The name of the piece is Crucifixion (1565). One may see this piece in Scuola di San Rocco, a building in Venice, Italy. It was significant not only because it was Tintoretto's most famous piece, it showed his art style: drastic and chaotic, but if you focus there is an element of peace.

His technique of painting quickly with a naturalistic style was new, and it is present in all of his work. I find this peace interesting for particularly that reason. In the minds of the people on the ground are chaos, hatred, and war. But your eyes quickly go to Jesus Christ on the cross, who seems to have a sense of peace in that his suffering would be over, and that he knew he was sacrificing himself for the people, according to the Bible.

This painting certainly displays naturalism. You can see the wrinkles in the clothing, and everyone is in a panic. The painting wasn't posed for, it was simply a snapshot in time.


  • He lived to be 76.
  • His first client, Pietro Aretino, described him as "a genius of note".
  • The quote "The drawing of Michelangelo and the color of Titian" is said to have been on the wall in his studio.
  • Tintoretto means "little dyer" and came from his father who was a silk dyer.
  • Some of the works of his son (Domenico) are mistaken to be Tintoretto's.


Jacopo Tintoretto. Crucifixion (1565). Scuola di San Rocco (Venice, Italy). ARTstor.

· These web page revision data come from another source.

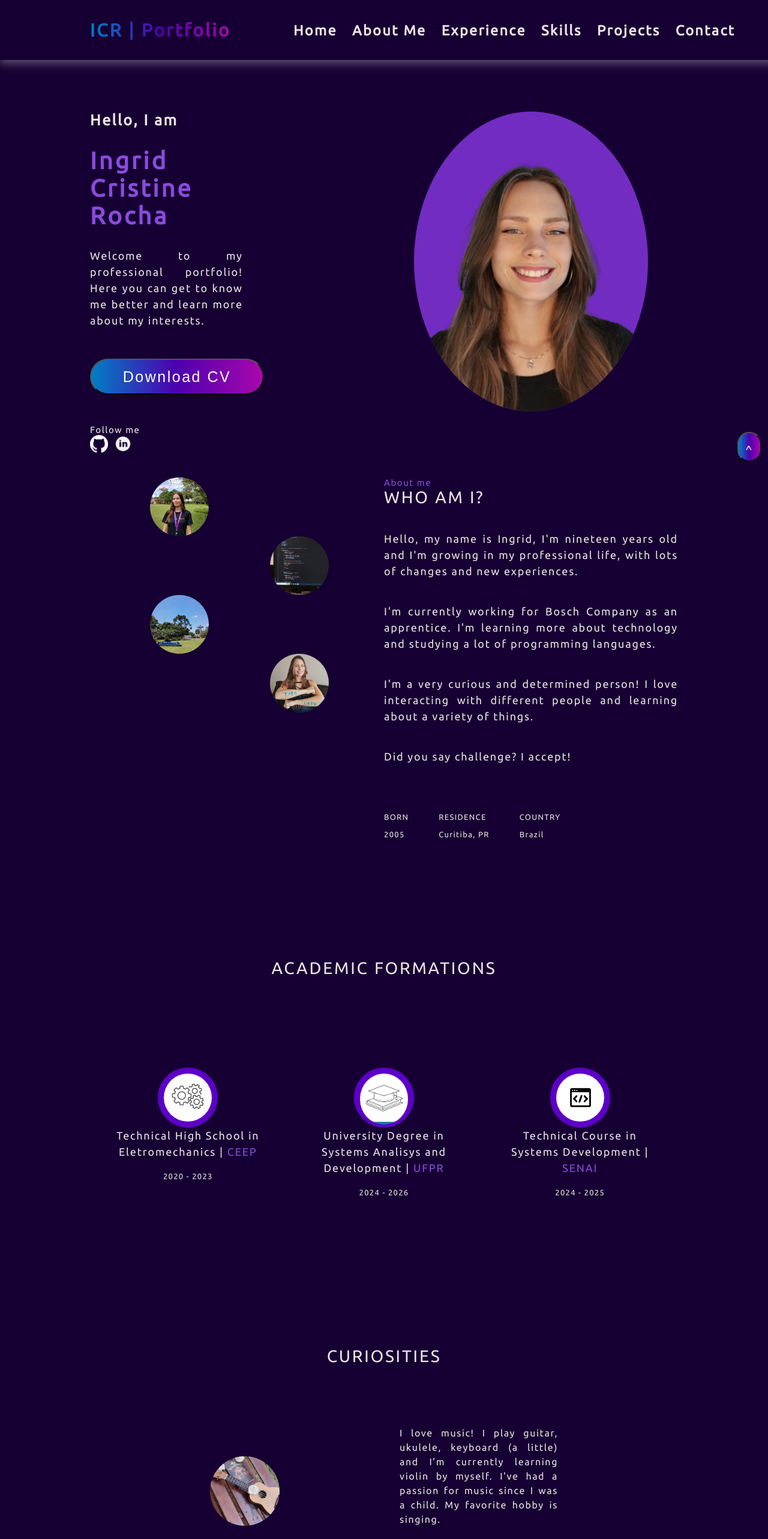
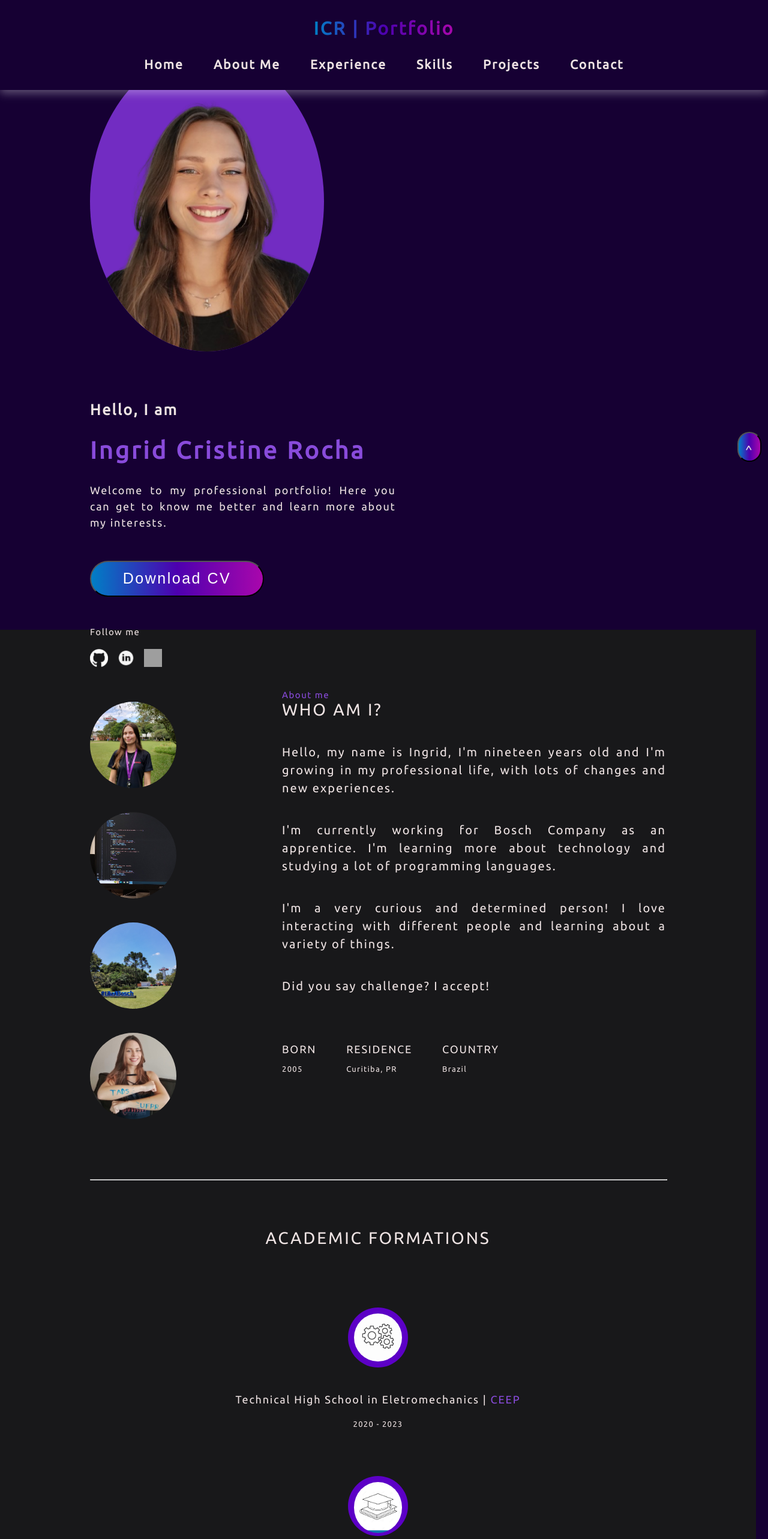
Before and after one commit to ingridcriistine/Professional_Portfolio_React, a React (Vite) app: page / in a window 1280 px wide. Shown: the top 2566 px of the page at 60% size. Built offline with nearby package versions, Linux system fonts and the light colour scheme; grey boxes are pictures that could not be loaded.

Commit message:
section projects

```diff
--- a/src/App.jsx
+++ b/src/App.jsx
@@ -4,7 +4,8 @@ function App() {
 
   return (
     <>
-      <header id="top">
+      <header id="top" className={style.top}>
+          <button className={style.iconMenu}><img src='../src/assets/menu.png'></img></button>
           <h2>ICR | Portfolio</h2>
           <nav>
               <a href="#home"><h3>Home</h3></a>
@@ -17,7 +18,7 @@ function App() {
       </header>
 
       <main>
-        <a href="#top"><input type="button" name="btn-cv" id="btn-back" className={style.btnBack} value="^"/></a>
+        <a href="#home"><input type="button" name="btn-cv" id="btn-back" className={style.btnBack} value="^"/></a>
         <section id="home" className={style.home}>
             <div className={style.boxHome}>
                 <h4>Hello, I am</h4>
@@ -30,6 +31,7 @@ function App() {
                 <div className={style.homeIcons}>
                     <a href="https://github.com/ingridcriistine"><img src="../src/assets/icon-github.png" alt="Ícone do GitHub"/></a>
                     <a href="https://www.linkedin.com/in/ingridcristinerocha/"><img src="../src/assets/icon-linkedin.png" alt="Ícone do Linkedin"/></a>
+                    <a href="https://www.linkedin.com/in/ingridcristinerocha/"><img src="../src/assets/whatsapp.png" alt="Ícone do Linkedin"/></a>
                 </div>
             </div>
 
@@ -69,6 +71,8 @@ function App() {
                     </div>
                 </div>
 
+                <hr/>
+
                 <div className={style.academicFormations}>
                     <p className={style.sectionTitle}>ACADEMIC FORMATIONS</p>
                     <div className={style.containerFormations}>
@@ -89,6 +93,8 @@ function App() {
                         </div>
                     </div>
                 </div>
+
+                <hr/>
 
                 <div className={style.curiosities}>
                     <p className={style.sectionTitle}>CURIOSITIES</p>
@@ -287,15 +293,63 @@ function App() {
             </section>
 
             <section id='projects' className={style.projects}>
-                <div className={style}>
+                <div className={style.projectsContainer}>
                   <p className={style.littleTitle}>My Projects</p>
                   <div className={style.boxProject}>
-                    <p className={style.projectTitle}>ASSISTENT</p>
-                    <p className={style.projectText}>Salão de Festas</p>
+                    <div className={style.textos}>
+                        <p className={style.projectTitle}>MOVIEFY TICKETS</p>
+                        <p className={style.projectText}>Ticket sales system for cinemas in different locations and franchises.</p>
+                        <p className={style.projectLink}><a href='https://github.com/ingridcriistine/Moviefy_Tickets.git'>View project on github</a></p>
+                    </div>
+                    <img src="../src/assets/code.jpeg" alt="Ícone"/>
+                  </div>
+                  <div className={style.boxProject}>
+                    <div className={style.textos}>
+                        <p className={style.projectTitle}>SISTEMA DE GESTÃO EMPRESARIAL</p>
+                        <p className={style.projectText}>Simple, intuitive and dynamic system for managing and organizing company data.</p>
+                        <p className={style.projectLink}><a href='https://github.com/JuanoneD/Sistema_Gestao_Empresa.git'>View project on github</a></p>
+                    </div>
+                    <img src="../src/assets/code.jpeg" alt="Ícone"/>
+                  </div>
+                  <div className={style.boxProject}>
+                    <div className={style.textos}>
+                        <p className={style.projectTitle}>MACHINE MONITORING</p>
+                        <p className={style.projectText}>Database, web and iot integration project to monitor a machine and collect information on its operation to generate a report.</p>
+                        <p className={style.projectLink}><a href='https://github.com/ingridcriistine/Machine_Monitoring.git'>View project on github</a></p>
+                    </div>
+                    <img src="../src/assets/code.jpeg" alt="Ícone"/>
                   </div>
                 </div>
             </section>
+
+            <section id="contact" className={style.contact}>
+                <p className={style.littleTitle}>My Projects</p>
+                <p className={style.sectionTitle}>CONTACT</p>
+                <div className={style.contactsContainer}>
+                    <div className={style.boxContacts}>
+                        <div className={style.contactTitle}>
+                            <p className={style.contactText}>E-mail</p>
+                            <p className={style.contactText}>ingridrochacristine@gmail.com</p>
+                        </div>
+                    </div>
+                    <div className={style.boxSocialMedia}>
+                        <p className={style.contactText}>Social Media</p>
+                        <div className={style.contactIcons}>
+                            <a href="https://github.com/ingridcriistine"><img src="../src/assets/icon-github.png" alt="Ícone do GitHub"/></a>
+                            <a href="https://www.linkedin.com/in/ingridcristinerocha/"><img src="../src/assets/icon-linkedin.png" alt="Ícone do Linkedin"/></a>
+                            <a href="https://www.linkedin.com/in/ingridcristinerocha/"><img src="../src/assets/whatsapp.png" alt="Ícone do Linkedin"/></a>
+                        </div>
+                    </div>
+                </div>
+            </section>
       </main>
+
+      <footer>
+            <section className={style.copyright}>
+                <p className={style.copyrightText}>Copyright © 2024 INGRID CRISTINE ROCHA.</p>
+                <p className={style.copyrightText}>Todos os direitos reservados.</p>
+            </section>
+        </footer>
     </>
   )
 }
--- a/src/App.module.css
+++ b/src/App.module.css
@@ -7,16 +7,28 @@
     font-size: 28px;
 }
 
+.iconMenu {
+    display: none;
+    background-color: transparent;
+    border: none;
+    width: 40%;
+}
+
+.iconMenu img {
+    width: 10%;
+}
+
 /*-------------------------------------------- Home ------------------------------------------------*/
 .home {
     display: flex;
     justify-content: space-between;
-    margin-top: 18%;
+    margin-top: 15%;
     height: 60vh;
+    padding: 10px 150px 10px 150px;
 }
 
 .boxHome {
-    width: 50%;
+    width: 90%;
 }
 
 .btnBack {
@@ -68,7 +80,7 @@ h5 {
 .homeIcons img {
     width: 30px;
     height: 30px;
-    padding-right: 10px;
+    padding: 20px 15px 0 0;
 }
 
 .btnCv {
@@ -94,7 +106,9 @@ h5 {
 
 /*-------------------------------------------- About me ------------------------------------------------*/
 .aboutMe {
-    margin-top: 130px;
+    margin-top: 200px;
+    padding: 100px 150px 100px 150px;
+    background-color: rgb(24, 24, 26);
 }
 
 .whoAmI {
@@ -150,13 +164,14 @@ h5 {
     flex-direction: column;
     justify-content: center;
     align-items: center;
-    margin-top: 150px;
+    margin-top: 80px;
+    margin-bottom: 100px;
 }
 
 .containerFormations {
     display: flex;
     justify-content: center;
-    margin-top: 150px;
+    margin-top: 100px;
 }
 
 .boxFormation {
@@ -178,6 +193,7 @@ h5 {
     line-height: 1.5em;
     font-size: 18px;
     margin-bottom: 20px;
+    margin-top: 40px;
 }
 
 .formationTitlePlace {
@@ -200,7 +216,7 @@ h5 {
     flex-direction: column;
     justify-content: center;
     align-items: center;
-    margin-top: 150px;
+    margin-top: 100px;
 }
 
 .experienceDescription {
@@ -226,6 +242,7 @@ h5 {
     background-color: #6722a7;
     margin: 50px;
     border-radius: 10px;
+    gap: 20px;
 }
 
 .boxExperienceRight {
@@ -290,9 +307,10 @@ h5 {
     flex-direction: column;
     align-items: center;
     justify-content: center;
-    margin-top: 250px;
-    margin-left: 200px;
-    margin-right: 200px;
+    margin-top: 80px;
+    margin-left: 10%;
+    margin-right: 10%;
+    width: 80%;
 }
 
 .boxCuriosity {
@@ -311,7 +329,7 @@ h5 {
 .curiosityText {
     width: 60%;
     text-align: justify;
-    line-height: 1.5em;
+    line-height: 2.5em;
 }
 
 .curiosityTextRight {
@@ -325,11 +343,13 @@ h5 {
 
 /*-------------------------------------------- My Skills ------------------------------------------------*/
 .mySkills {
-    margin-top: 130px;
+    margin-top: 80px;
     display: flex;
     justify-content: center;
     flex-direction: column;
     align-items: center;
+    padding: 100px 150px 100px 150px;
+    border-top: 25px solid rgb(24, 24, 26);
 }
 
 .hardSkills, .softSkills {
@@ -337,6 +357,12 @@ h5 {
     flex-flow: row wrap;
     justify-content: space-between;
     margin: 100px;
+}
+
+.softSkills {
+    margin-top: 130px;
+    width: 80%;
+    justify-content: center;
 }
 
 .boxHardSkill {
@@ -348,7 +374,7 @@ h5 {
 }
 
 .hardSkillContainer {
-    width: 300px;
+    width: 100%;
     height: 50px;
     background-color: #5c1397;
     border-radius: 10px;
@@ -359,7 +385,7 @@ h5 {
 }
 
 .hardSkillBar {
-    width: 250px;
+    width: 70%;
     height: 2px;
     background-color: white;
     border-radius: 20px;
@@ -377,21 +403,259 @@ h5 {
     height: 50px;
     background: linear-gradient(to right,#007FC6, #4D00AF, #A907AC);
     border-radius: 10px;
-    margin: 5px 10px 20px 0px;
+    margin: 5px 15px 20px 0px;
     display: flex;
     align-items: center;
     justify-content: center;
 }
 
-.softSkills {
-    margin-top: 130px;
-    width: 60%;
+
+/*-------------------------------------------- Projects ------------------------------------------------*/
+.projects {
+    width: 100%;
+    margin-top: 30px;
+    padding-top: 60px;
+    background-color: rgb(24, 24, 26);
+    padding: 100px 0px 100px 0px;
 }
 
-/*-------------------------------------------- Projects ------------------------------------------------*/
+.projectsContainer {
+    width: 100%;
+    display: flex;
+    justify-content: center;
+    align-items: center;
+    flex-direction: column;
+}
+
 .boxProject {
-    width: 80%;
-    background-color:#6722a7;
+    margin-top: 50px;
+    width: 70%;
+    border: 2px solid #6722a7;
+    height: 280px;
+    border-radius: 10px;
+    padding: 60px;
+    display: flex;
+    justify-content: space-between;
+    flex-direction: row;
+    align-items: center;
+    box-shadow: rgba(255, 255, 255, 0.35) 0px 0px 10px;
+}
+
+.boxProject img {
+    width: 30%;
+    border-radius: 10px;
+    box-shadow: rgba(255, 255, 255, 0.35) 0px 5px 10px;
+}
+
+.projectTitle {
+    font-size: 20px;
+}
+
+.projectText {
+    width: 70%;
+    text-align: justify;
+    margin: 50px 0 50px 0;
+    line-height: 30px;
+}
+
+.projectLink {
+    background: linear-gradient(to right,#007FC6, #4D00AF, #A907AC);
+    width: 250px;
+    display: flex;
+    align-items: center;
+    justify-content: center;
+    border-radius: 10px;
+    height: 35px;
+    margin-top: 80px;
+}
+
+/*-------------------------------------------- Contact ------------------------------------------------*/
+.contact {
+    display: flex;
+    flex-direction: column;
+    width: 100%;
+    justify-content: center;
+    align-items: center;
     height: 300px;
-    border-radius: 10px;
+    padding: 80px 0 100px 0;
 }
+
+.contactsContainer {
+    display: flex;
+    justify-content: space-between;
+    width: 70%;
+}
+
+.contactText {
+    margin-bottom: 30px;
+}
+
+.boxContacts, .boxSocialMedia {
+    margin: 100px;
+}
+
+.contactIcons img {
+    width: 40px;
+    height: 40px;
+    margin-right: 20px;
+}
+
+
+/*-------------------------------------------- Footer ------------------------------------------------*/
+.copyright {
+    display: flex;
+    flex-direction: column;
+    align-items: center;
+    font-size: 10px;
+    line-height: 1.5em;
+}
+
+
+/*-------------------------------------------- Interactions------------------------------------------------*/
+h3:hover {
+    color: #894bdb;
+    cursor: pointer;
+    transition: 0.1s;
+}
+
+.homeIcons img:hover, .contactIcons img:hover {
+    cursor: pointer;
+}
+
+#btnCv:hover, .circle img:hover, .boxHardSkill:hover, .hardSkillContainer:hover, .boxSoftSkill:hover, .contactText:hover {
+    color: #918a99;
+    cursor: pointer;
+    transition: 0.1s;
+}
+
+/*---------------RESPONSIVIDADE-------------------*/
+/*Celular*/
+@media only screen and (max-width: 499px) {
+    /*HEADER*/
+
+
+
+}
+
+/*Tablet*/
+@media screen and (min-width: 500px) and (max-width: 899px) {
+
+}
+
+/*Notebook*/
+@media screen and (min-width: 900px) and (max-width: 1299px) {
+    .top {
+        justify-content: center;
+        flex-direction: column;
+        height: 150px;
+        gap: 30px;
+    }
+
+    /* .iconMenu {
+        display: block;
+    } */
+
+    .home {
+        flex-flow: column-reverse;
+        margin-top: 350px;
+        justify-content: center;
+        gap: 80px;
+    }
+
+    .boxHome, .perfil {
+        width: 100%;
+    }
+
+    .containerFormations {
+        flex-wrap: wrap;
+        gap: 80px;
+    }
+
+    .aboutMe, .mySkills {
+        width: 75%;
+    }
+
+    .boxFormation {
+        width: 80%;
+    }
+
+    .boxCuriosity img {
+        width: 30%;
+        margin: 0;
+    }
+
+    .curiosities {
+        width: 100%;
+        margin: 0;
+    }
+
+    .boxCuriosity img {
+        width: 30%;
+        border-radius: 100%;
+    }
+
+    .curiosityText {
+        width: 100%;
+        font-size: 18px;
+    }
+
+    .curiosityTextLeft, .curiosityTextRight {
+        margin: 0 80px 0 80px;
+    }
+
+    .hardSkills {
+        flex-wrap: wrap;
+        gap: 10px;
+        margin: 80px 0 80px 0;
+    }
+
+    .boxHardSkill {
+        width: 45%;
+    }
+
+    .boxSoftSkill {
+        width: 45%;
+    }
+
+    .projects img {
+        width: 30%;
+    }
+
+    .contactsContainer {
+        width: 100%;
+    }
+
+    .lines .line1, .lines .line2, .line2 {
+        width: 20px;
+    }
+
+    .imgsAbout {
+        width: 50%;
+    }
+
+    .imgRight, .imgLeft {
+        margin: 20px 0 20px 0;
+        width: 45%;
+        border-radius: 100%;
+    }
+
+    .boxAbout {
+        width: 100%;
+    }
+
+    .sectionText {
+        font-size: 20px;
+    }
+
+    .sectionFooter{
+        font-size: 18px;
+    }
+
+}
+
+/*Computadores*/
+@media screen and (min-width: 1300px) {
+    body {
+
+    }
+}
--- a/src/index.css
+++ b/src/index.css
@@ -30,9 +30,6 @@ header {
   width: 85%;
   top: 0;
   box-shadow: var(--shadow);
-}
-
-header, main {
   padding: 10px 150px 10px 150px;
 }
 
@@ -48,7 +45,7 @@ nav {
   flex-direction: row;
   width: 70%;
   justify-content: space-around;
-  font-size: 20px;
+  font-size: 18px;
 }
 
 a {
@@ -59,3 +56,53 @@ a {
 a:hover {
   opacity: 0.8;
 }
+
+hr {
+  width: 100%;
+  margin: 80px 0 50px 0;
+}
+
+footer {
+  background-color: #2a0a55;
+  height: 50px;
+  display: flex;
+  flex-direction: column;
+  align-items: center;
+  padding-top: 30px;
+}
+
+
+/*---------------RESPONSIVIDADE-------------------*/
+/*Celular*/
+@media only screen and (max-width: 499px) {
+  /*HEADER*/
+
+
+
+}
+
+/*Tablet*/
+@media screen and (min-width: 500px) and (max-width: 899px) {
+
+}
+
+/*Notebook*/
+@media screen and (min-width: 900px) and (max-width: 1299px) {
+  nav {
+      width: 100%;
+      align-items: center;
+      justify-content: center;
+      gap: 50px;
+  }
+  header {
+    width: 100%;
+    padding: 0;
+  }
+}
+
+/*Computadores*/
+@media screen and (min-width: 1300px) {
+  body {
+
+  }
+}
```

"Tintoretto." Encyclopedia of World Biography. Detroit: Gale, 1998. Biography in Context. Web. 4 Dec. 2015.